For my Ph.D. dissertation, I studied a unique plant community aptly named the “pygmy forest” that occurs in patches along the coast of Northern California. Plants of the pygmy forest are severely stunted, due to acidic, shallow soil that is extremely low in vital nutrients. In places, these trees remain only head-height, despite being several decades old. When transplanted onto richer soils, however, these trees can grow to full height (to the dismay of gardeners who want ready-made, cute bonsai trees).
For the first chapter of my thesis, I examined how the leaves of pygmy plants function, and I compared them to leaves of same-species plants growing nearby, outside of the pygmy forest. I had hypothesized that the growth of the pygmy plants was so stunted because their leaves weren’t able to photosynthesize quickly. The process of photosynthesis requires enzymes and pigments that take a lot of nutrients to build, so it makes sense that plants on low-nutrient soils would have some difficulty with photosynthesis. However, I found that most pygmy forest plants have similar rates of photosynthesis as non-pygmy forest plants. Instead, pygmy plants often grow fewer leaves: instead of producing many leaves that they don’t have enough nutrients for, they grow a few leaves that they can invest more of their nutrients into. They also grow thicker/tougher leaves, so that their few, high-quality leaves are less likely to be eaten by deer, damaged by fungi, broken by passing animals, or otherwise lost.
For my second chapter, I examined how the pygmy plants deal with water. I knew from prior research that the pygmy forest plants don’t experience much water stress throughout the year (Sholars 1982), and I confirmed this during the 2014 drought. I hypothesized that the pygmy forest plants would be more vulnerable to damage from water stress, because they are already so nutrient stressed. However, I found that different species of plants respond very differently. In two species, Bolander pine and Mendocino cypress, the pygmy plants were just as resistant to water stress as non-pygmy plants of the same species growing within a few miles. In one species, Labrador tea, the pygmy plants were more vulnerable to water stress. Finally, in a fourth species, redwood, the pygmy plants were more resistant to water stress. Thus, it is clear that nutrient limitation and stunted growth can affect how plants resist water stress, but we’re not sure exactly why the species differ in their response. However, you may want to avoid fertilizing redwood trees if you want them to survive drought!
For the third chapter of my thesis, I examined different patches of pygmy forest. Some patches are more stunted, remaining only waist-height, while other patches grow taller and reach over head-height.
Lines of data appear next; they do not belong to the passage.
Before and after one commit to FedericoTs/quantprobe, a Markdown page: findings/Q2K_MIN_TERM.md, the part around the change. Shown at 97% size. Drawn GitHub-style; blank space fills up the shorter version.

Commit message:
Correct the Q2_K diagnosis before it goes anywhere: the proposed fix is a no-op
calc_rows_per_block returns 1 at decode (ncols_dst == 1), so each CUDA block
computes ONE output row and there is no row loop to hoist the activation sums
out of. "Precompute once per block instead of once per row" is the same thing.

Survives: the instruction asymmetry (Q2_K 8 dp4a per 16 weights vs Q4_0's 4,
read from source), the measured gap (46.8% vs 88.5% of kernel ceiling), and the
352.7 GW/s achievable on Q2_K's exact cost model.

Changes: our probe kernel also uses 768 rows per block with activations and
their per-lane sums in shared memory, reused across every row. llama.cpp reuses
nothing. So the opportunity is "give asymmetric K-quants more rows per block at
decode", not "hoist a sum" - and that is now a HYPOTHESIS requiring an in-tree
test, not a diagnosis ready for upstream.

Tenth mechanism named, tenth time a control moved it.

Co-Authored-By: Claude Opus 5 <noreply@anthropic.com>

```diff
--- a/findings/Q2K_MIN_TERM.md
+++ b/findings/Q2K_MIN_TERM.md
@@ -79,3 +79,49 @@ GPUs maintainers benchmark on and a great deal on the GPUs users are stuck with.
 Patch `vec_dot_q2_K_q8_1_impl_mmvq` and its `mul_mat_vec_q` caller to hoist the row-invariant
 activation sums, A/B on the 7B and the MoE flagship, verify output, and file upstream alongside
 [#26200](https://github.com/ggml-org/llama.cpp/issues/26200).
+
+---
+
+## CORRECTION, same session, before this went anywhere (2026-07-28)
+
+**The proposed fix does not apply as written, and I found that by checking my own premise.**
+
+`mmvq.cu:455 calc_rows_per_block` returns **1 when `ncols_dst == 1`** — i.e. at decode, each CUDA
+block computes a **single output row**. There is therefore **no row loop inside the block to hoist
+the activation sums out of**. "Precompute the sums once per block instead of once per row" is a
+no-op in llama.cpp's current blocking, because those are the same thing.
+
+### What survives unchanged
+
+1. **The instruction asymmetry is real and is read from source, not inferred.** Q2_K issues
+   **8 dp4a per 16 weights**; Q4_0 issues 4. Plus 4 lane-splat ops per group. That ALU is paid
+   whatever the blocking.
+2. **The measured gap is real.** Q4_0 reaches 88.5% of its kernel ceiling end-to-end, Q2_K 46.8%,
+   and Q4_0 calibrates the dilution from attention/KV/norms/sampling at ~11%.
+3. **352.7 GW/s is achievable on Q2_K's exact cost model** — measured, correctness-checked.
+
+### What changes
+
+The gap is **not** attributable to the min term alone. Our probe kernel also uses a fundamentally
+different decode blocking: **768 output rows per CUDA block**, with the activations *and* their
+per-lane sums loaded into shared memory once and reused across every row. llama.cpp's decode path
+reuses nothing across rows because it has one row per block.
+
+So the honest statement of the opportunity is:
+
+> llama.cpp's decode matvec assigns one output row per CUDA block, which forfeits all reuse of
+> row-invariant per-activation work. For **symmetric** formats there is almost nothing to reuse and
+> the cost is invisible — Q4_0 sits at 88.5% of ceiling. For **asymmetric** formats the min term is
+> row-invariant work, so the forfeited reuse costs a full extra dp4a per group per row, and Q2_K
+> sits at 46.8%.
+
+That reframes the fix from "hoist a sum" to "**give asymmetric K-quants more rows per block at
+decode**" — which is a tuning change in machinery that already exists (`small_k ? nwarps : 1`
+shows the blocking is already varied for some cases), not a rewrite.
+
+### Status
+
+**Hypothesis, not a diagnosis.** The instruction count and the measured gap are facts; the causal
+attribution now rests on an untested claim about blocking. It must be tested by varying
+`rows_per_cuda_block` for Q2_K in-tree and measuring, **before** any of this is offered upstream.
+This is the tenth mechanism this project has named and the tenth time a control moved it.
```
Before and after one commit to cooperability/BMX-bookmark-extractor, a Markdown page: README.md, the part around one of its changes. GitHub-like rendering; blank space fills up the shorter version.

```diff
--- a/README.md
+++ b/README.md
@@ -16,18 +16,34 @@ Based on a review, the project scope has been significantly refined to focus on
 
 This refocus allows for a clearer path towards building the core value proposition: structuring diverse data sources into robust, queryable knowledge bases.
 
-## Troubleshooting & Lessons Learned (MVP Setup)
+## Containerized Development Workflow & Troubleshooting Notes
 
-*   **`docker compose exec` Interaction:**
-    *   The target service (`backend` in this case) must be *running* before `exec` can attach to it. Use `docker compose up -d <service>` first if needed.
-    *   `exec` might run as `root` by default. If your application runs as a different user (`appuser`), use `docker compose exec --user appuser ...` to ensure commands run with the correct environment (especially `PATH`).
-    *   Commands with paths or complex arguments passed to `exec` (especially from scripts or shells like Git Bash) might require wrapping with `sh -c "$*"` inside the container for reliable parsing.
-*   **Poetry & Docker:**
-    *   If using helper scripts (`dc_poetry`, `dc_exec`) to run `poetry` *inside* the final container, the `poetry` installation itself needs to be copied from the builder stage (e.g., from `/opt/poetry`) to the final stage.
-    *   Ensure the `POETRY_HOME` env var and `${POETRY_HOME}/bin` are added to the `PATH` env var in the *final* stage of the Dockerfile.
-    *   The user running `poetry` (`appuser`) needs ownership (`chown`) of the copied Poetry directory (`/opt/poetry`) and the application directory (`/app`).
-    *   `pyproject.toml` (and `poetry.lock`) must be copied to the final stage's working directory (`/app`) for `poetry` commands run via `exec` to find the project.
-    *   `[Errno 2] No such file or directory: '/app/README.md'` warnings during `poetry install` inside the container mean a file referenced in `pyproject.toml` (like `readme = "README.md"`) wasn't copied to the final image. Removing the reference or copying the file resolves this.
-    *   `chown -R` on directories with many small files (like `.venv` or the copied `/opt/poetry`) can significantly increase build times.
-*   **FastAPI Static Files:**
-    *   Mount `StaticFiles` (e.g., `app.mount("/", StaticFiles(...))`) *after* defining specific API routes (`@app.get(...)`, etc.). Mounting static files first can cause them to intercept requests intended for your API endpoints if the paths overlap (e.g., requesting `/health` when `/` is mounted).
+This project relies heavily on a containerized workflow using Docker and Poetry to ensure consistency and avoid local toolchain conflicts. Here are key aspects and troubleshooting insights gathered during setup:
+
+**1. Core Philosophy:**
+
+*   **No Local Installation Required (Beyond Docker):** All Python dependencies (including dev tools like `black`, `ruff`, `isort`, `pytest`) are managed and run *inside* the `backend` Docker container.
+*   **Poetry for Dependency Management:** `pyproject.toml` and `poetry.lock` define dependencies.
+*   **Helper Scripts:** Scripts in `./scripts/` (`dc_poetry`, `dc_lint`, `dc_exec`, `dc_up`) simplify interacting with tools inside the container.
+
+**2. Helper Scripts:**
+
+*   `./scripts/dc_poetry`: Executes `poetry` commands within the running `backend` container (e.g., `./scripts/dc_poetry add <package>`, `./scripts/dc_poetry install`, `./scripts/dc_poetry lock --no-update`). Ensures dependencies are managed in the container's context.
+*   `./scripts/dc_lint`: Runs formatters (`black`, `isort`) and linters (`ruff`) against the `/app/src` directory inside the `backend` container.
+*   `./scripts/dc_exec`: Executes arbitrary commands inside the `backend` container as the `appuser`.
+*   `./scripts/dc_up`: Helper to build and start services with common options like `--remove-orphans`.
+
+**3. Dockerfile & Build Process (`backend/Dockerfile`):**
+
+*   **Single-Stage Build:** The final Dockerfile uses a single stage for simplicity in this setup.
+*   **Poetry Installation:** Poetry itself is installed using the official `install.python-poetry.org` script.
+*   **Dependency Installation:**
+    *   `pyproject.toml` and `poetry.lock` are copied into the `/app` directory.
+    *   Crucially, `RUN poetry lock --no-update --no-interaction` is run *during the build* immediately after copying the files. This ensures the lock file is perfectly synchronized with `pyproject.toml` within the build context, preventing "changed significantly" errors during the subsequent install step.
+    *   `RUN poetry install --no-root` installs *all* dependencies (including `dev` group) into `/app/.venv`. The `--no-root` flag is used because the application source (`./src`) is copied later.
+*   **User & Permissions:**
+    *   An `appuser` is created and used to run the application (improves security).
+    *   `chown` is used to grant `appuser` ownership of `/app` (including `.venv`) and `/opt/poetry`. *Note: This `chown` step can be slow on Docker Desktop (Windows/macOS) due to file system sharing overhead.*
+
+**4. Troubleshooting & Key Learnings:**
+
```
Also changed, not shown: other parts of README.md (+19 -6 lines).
I hypothesized that fewer plant species would be able to survive in the pygmy forest compared to nearby tall forests, because it is difficult for plants to grow in the pygmy forest. However, I discovered that the patches with the most species were the intermediate sites! The most stunted pygmy forest patches typically had only 3-6 species, and the tall conifer forest patches had 5-8 species, while the pygmy forest patches that were only somewhat stunted (12-20 ft trees) had 6-12 species. In other words, there were some plants that could not survive in the tall forest, and some plants that could not survive in the most stunted patches of pygmy forest, but almost all of the plants I saw in either location could survive in the transition zone between the pygmy forest and the tall forest, where trees are only somewhat stunted. I also saw some interesting patterns in how related plants were to each other: the most stunted sites had the most closely related plants. So, I think it is great that our State Park system preserves both the extremely stunted pygmy forest patches, which are stunning to see in person, as well as the areas where plants are less stunted and the most species can survive.
Overall, Mendocino’s pygmy forest is a great place to study how plants grow and survive while nutrient-limited. If you are passing by the town of Mendocino, I definitely recommend stopping by the pygmy forest! There’s a great place to park and walk on a short boardwalk to see the pygmy forest down Little River Airport Road. There’s also a longer hike in Jug Handle State Natural Reserve where you can walk from the beach and see the transition from beach, to tall conifer forest, to pygmy forest. (As of 2019, parking in both locations was free.)